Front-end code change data
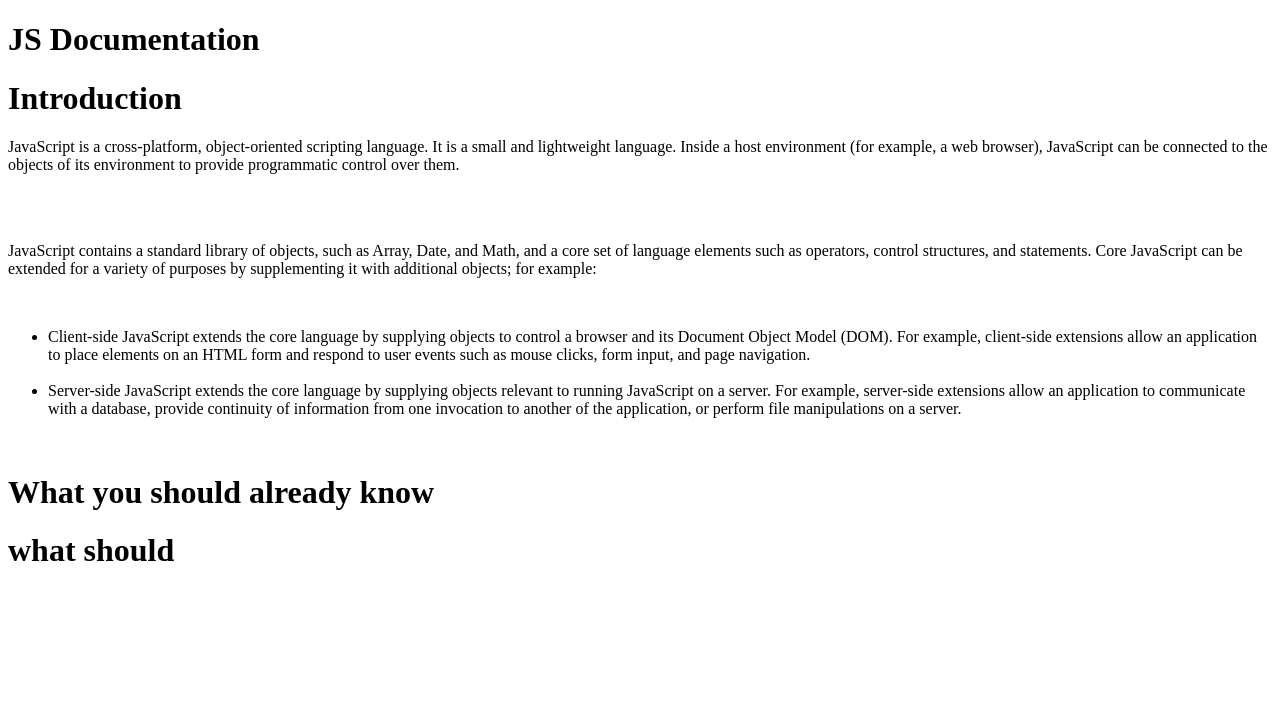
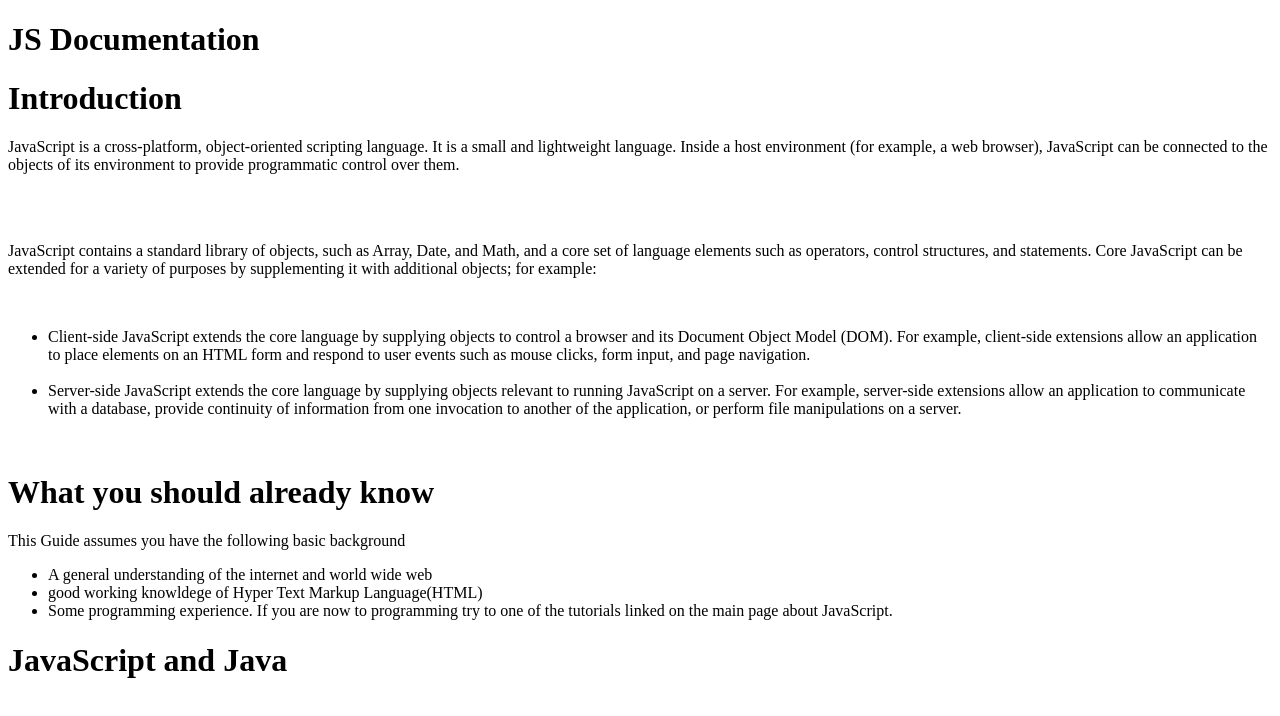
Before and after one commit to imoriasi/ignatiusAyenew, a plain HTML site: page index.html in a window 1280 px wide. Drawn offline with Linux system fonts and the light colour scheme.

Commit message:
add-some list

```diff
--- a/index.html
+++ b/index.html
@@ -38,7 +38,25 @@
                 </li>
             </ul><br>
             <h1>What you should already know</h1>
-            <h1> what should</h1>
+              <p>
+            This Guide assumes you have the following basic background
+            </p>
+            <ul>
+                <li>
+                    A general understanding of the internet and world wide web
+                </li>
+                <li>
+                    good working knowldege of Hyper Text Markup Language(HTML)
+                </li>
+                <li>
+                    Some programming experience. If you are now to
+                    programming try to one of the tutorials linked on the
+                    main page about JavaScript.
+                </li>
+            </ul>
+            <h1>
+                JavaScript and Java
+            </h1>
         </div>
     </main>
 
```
...
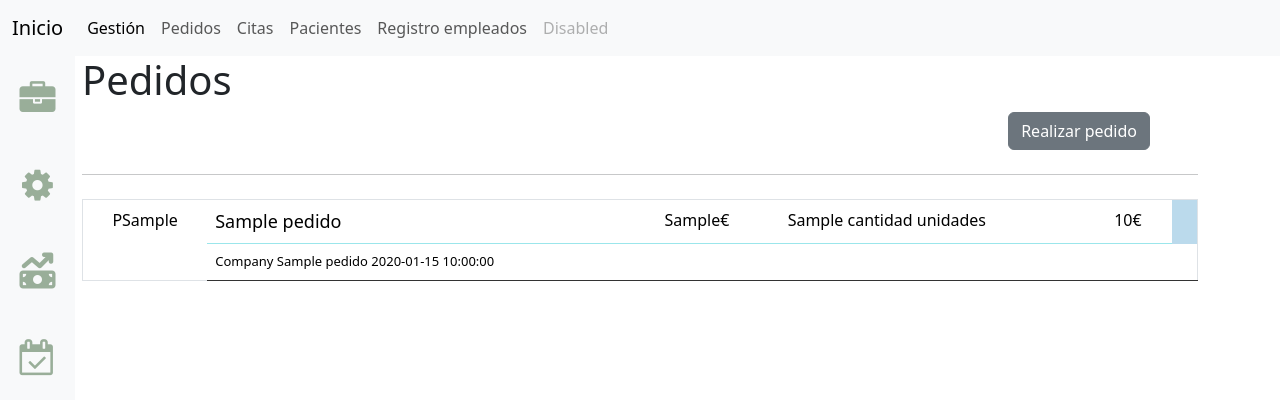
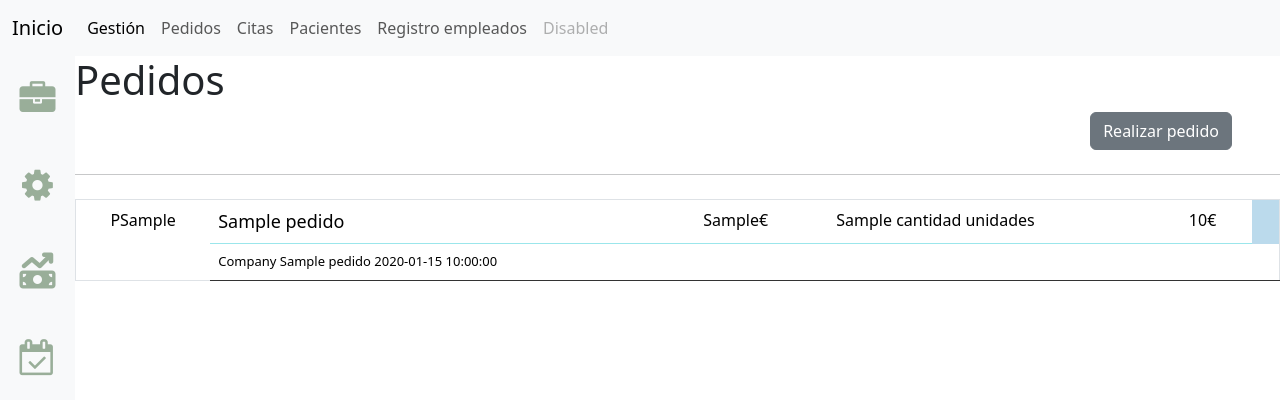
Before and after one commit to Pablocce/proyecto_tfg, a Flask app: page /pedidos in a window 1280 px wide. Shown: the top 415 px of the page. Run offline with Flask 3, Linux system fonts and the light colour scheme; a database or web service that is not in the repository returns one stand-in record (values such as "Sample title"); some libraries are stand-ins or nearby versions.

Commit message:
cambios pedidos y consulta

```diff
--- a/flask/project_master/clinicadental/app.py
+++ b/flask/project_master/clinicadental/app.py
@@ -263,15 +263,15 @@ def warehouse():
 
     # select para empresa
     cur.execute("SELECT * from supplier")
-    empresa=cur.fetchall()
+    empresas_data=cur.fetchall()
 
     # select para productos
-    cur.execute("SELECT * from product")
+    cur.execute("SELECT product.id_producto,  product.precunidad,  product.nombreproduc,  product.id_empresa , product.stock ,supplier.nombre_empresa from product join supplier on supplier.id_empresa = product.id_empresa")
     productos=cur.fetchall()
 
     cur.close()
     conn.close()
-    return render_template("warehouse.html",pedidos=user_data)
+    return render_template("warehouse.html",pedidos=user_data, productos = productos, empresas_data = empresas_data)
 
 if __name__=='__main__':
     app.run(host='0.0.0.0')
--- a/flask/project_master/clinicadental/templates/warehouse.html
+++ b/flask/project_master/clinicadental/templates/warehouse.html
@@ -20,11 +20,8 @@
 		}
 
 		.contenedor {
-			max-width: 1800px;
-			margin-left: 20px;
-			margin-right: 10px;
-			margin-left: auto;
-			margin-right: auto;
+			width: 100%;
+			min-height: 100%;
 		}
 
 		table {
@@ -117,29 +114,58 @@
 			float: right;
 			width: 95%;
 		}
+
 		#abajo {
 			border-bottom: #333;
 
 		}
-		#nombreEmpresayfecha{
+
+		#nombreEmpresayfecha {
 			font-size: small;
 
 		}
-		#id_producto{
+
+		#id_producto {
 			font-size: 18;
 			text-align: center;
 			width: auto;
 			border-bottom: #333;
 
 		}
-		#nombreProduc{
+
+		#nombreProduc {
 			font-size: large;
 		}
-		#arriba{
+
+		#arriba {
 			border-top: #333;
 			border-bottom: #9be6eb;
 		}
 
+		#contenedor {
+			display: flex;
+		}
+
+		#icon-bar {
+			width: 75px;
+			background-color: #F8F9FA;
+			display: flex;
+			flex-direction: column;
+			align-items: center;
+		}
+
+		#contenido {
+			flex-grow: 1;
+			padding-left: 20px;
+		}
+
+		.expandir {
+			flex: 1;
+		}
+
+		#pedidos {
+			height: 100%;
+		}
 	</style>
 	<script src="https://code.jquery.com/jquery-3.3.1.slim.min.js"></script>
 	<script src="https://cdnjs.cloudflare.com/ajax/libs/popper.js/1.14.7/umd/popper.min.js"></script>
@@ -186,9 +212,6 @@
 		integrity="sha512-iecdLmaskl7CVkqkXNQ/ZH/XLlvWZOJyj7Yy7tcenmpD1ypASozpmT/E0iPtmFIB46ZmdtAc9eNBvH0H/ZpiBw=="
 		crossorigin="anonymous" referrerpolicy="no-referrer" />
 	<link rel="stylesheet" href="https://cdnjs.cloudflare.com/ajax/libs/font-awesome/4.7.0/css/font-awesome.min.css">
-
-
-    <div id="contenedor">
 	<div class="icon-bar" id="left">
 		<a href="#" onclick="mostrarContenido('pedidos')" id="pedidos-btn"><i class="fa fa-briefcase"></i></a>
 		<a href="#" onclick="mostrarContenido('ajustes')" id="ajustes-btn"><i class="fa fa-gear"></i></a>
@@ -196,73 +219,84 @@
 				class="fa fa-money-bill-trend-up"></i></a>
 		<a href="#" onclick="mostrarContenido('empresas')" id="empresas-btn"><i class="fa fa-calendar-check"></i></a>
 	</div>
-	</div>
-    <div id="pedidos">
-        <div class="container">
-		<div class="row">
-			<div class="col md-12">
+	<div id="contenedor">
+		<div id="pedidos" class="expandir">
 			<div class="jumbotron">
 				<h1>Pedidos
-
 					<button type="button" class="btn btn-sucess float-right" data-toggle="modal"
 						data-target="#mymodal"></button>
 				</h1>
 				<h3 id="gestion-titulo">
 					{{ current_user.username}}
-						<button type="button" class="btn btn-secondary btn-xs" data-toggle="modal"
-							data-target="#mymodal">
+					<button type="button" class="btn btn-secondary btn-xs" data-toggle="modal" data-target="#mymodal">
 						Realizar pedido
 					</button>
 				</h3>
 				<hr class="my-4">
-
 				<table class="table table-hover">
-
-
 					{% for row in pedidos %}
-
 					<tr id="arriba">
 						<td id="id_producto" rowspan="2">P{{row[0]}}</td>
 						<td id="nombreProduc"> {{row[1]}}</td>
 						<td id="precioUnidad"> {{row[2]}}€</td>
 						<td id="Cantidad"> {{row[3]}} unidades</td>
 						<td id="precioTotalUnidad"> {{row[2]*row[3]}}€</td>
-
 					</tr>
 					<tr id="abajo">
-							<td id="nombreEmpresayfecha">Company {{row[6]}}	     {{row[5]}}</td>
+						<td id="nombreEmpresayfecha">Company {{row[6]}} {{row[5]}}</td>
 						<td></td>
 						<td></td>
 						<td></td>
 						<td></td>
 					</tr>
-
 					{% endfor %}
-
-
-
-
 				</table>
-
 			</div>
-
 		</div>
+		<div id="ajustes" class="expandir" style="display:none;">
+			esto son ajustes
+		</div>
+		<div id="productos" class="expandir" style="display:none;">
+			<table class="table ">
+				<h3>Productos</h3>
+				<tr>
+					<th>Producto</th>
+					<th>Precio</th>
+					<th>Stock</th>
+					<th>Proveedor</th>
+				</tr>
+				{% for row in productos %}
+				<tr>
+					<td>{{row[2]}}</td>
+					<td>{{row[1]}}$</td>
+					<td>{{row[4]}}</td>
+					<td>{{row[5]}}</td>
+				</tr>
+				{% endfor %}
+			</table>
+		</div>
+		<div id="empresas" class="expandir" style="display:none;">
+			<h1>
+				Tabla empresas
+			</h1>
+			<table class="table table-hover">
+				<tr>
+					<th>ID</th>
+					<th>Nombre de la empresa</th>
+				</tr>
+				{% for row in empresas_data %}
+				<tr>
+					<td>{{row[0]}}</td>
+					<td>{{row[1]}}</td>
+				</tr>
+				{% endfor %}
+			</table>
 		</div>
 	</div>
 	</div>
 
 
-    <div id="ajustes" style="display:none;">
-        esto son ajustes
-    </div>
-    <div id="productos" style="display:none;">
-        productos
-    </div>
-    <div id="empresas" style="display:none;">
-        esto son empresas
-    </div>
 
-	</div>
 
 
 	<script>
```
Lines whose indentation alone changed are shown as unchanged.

### TASK REQUIREMENTS
From the entries, copy out each line containing the word "fetchall".

### EXERCISE OUTPUT
-    empresa=cur.fetchall()
+    empresas_data=cur.fetchall()
     productos=cur.fetchall()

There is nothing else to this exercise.